Besides our own health-care system, Switzerland's may be the one that gets the most attention in America because of its similarities to the Affordable Care Act's new coverage scheme. So it seems worth noting that 64 percent of Swiss voters rejected a ballot measure on Sunday that would have scrapped its own system in favor of single-payer health care.
If that vote had gone through, it would have replaced more than 60 insurers with a government-run system, something that a fair number of liberals and others would like to see here, too. Instead, voters in Switzerland opted to keep their current system, which has key similarities to Obamacare. For nearly 20 years, Swiss residents have been required to purchase coverage from private health plans who compete for their business; those health plans have to offer a minimum level of benefits and can't reject people based on pre-existing conditions; and the government provides subsidies to help low-income people afford coverage. That's essentially how the ACA's expansion of private coverage is structured.
There are some differences, though. Employers in Switzerland don't provide coverage, while more than half of insured Americans get their coverage through work. The Swiss system also doesn't have anything similar to Medicare or Medicaid.
Nearly everyone in Switzerland is covered, and the country leads all others when it comes to life expectancy. But it also spends the third most on health care of the 34 countries in the Organization for Economic Co-operation and Development, and the rising costs have been a growing problem for Switzerland.
"Campaigners who championed the push for a state-held insurance scheme have said it is the only way to rein in rising premiums and guarantee they are used efficiently and transparently," AFP reported. A pretty strong majority of the country disagreed, apparently.
In the United States, Obamacare is far from the final word on health reform. There are plenty of liberals who would like this country to move to a single-payer system and see Obamacare as that stepping stone. There are some more local efforts — Vermont is trying to set up its own single-payer system, and former Medicare administrator Don Berwick campaigned on a single-payer platform in his unsuccessful gubernatorial bid in Massachusetts this year.
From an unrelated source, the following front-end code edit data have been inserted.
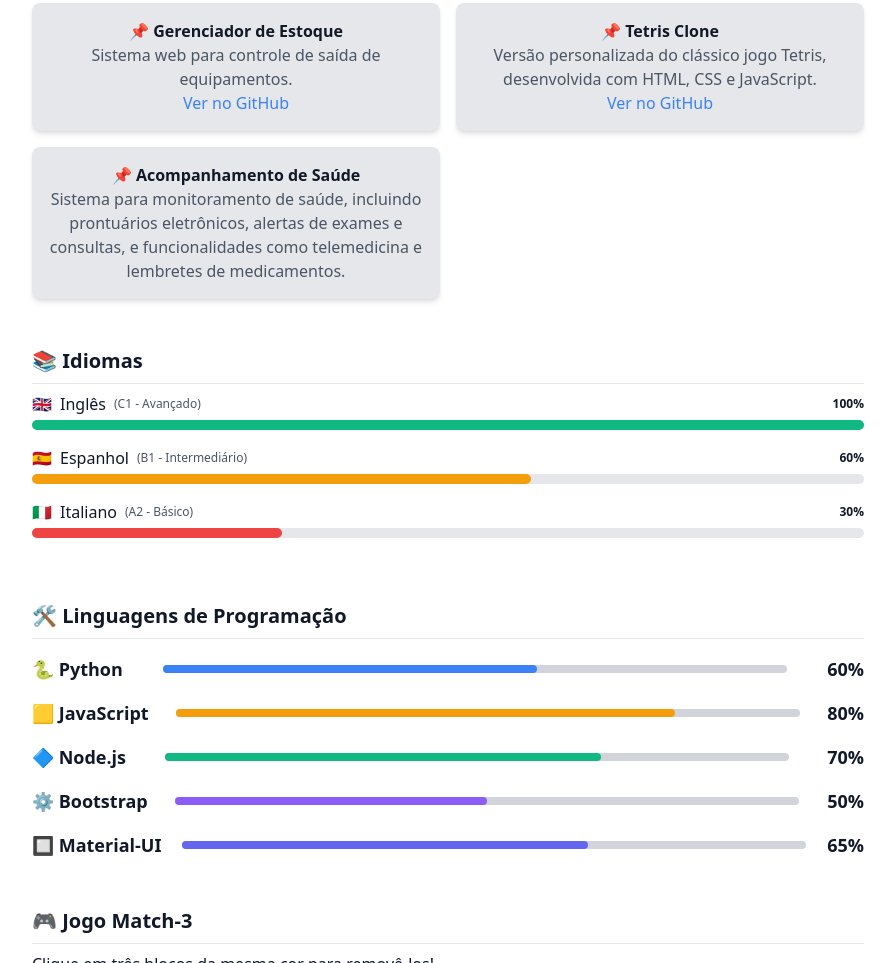
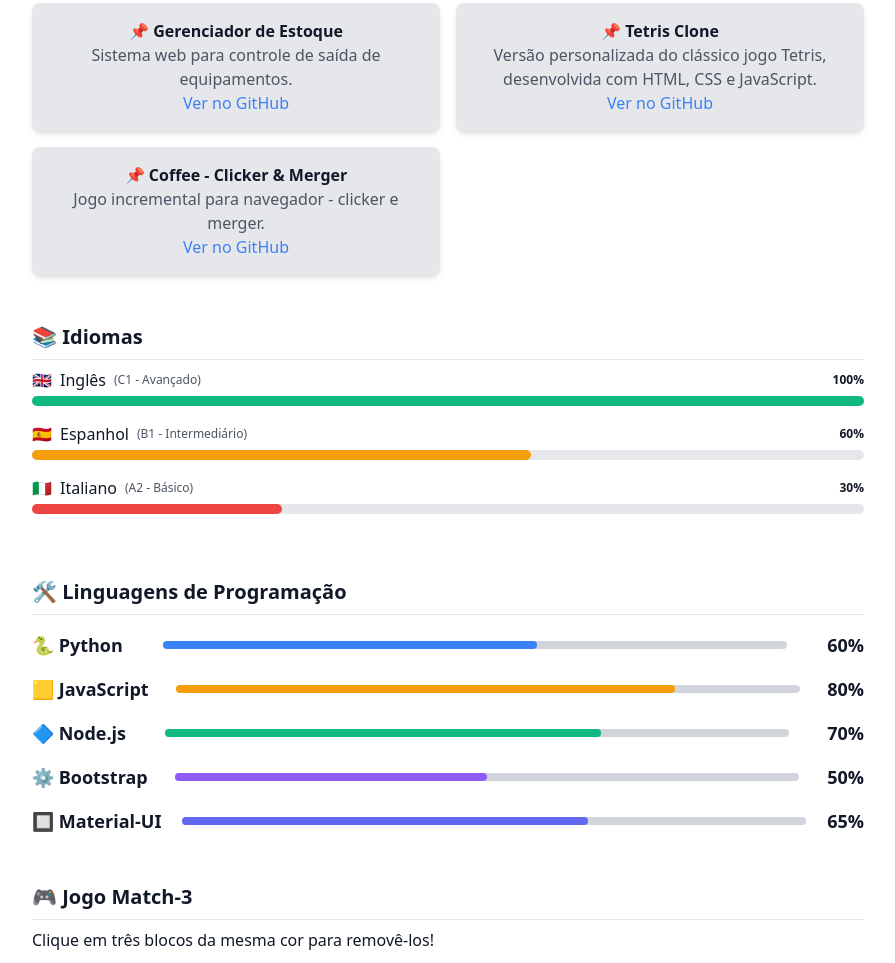
Before and after one commit to rolim8/Curriculo, a plain HTML site: page index.html in a window 1280 px wide. Shown: the part 2291-3254 px from the top of the page, without its empty margins (192-1087 px from the left). Drawn offline with nearby package versions, Linux system fonts and the light colour scheme.

Commit message:
Update projects

```diff
--- a/index.html
+++ b/index.html
@@ -441,12 +441,15 @@
           <div
             class="p-4 bg-gray-200 rounded-lg shadow-md text-center transform hover:scale-105 transition"
           >
-            <h3 class="font-semibold">📌 Acompanhamento de Saúde</h3>
+            <h3 class="font-semibold">📌 Coffee - Clicker & Merger</h3>
             <p class="text-gray-600">
-              Sistema para monitoramento de saúde, incluindo prontuários
-              eletrônicos, alertas de exames e consultas, e funcionalidades como
-              telemedicina e lembretes de medicamentos.
+              Jogo incremental para navegador - clicker e merger.
             </p>
+            <a
+              href="https://rolim8.github.io/Coffee_Clicker_Merge/"
+              class="text-blue-500"
+              >Ver no GitHub</a
+            >
           </div>
         </div>
       </section>
@@ -593,9 +596,7 @@
       <!-- Seção do Jogo -->
       <section id="game-section" class="mt-6">
         <h2 class="text-xl font-semibold border-b pb-2">🎮 Jogo Match-3</h2>
-        <p class="mt-2">
-          Clique em três blocos da mesma cor para removê-los!
-        </p>
+        <p class="mt-2">Clique em três blocos da mesma cor para removê-los!</p>
         <div id="game-container" class="mt-4"></div>
       </section>
 
```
The single-payer concept, though, remains unpopular in the United States, and the politics of making such a shift on a national scale still seem impossible.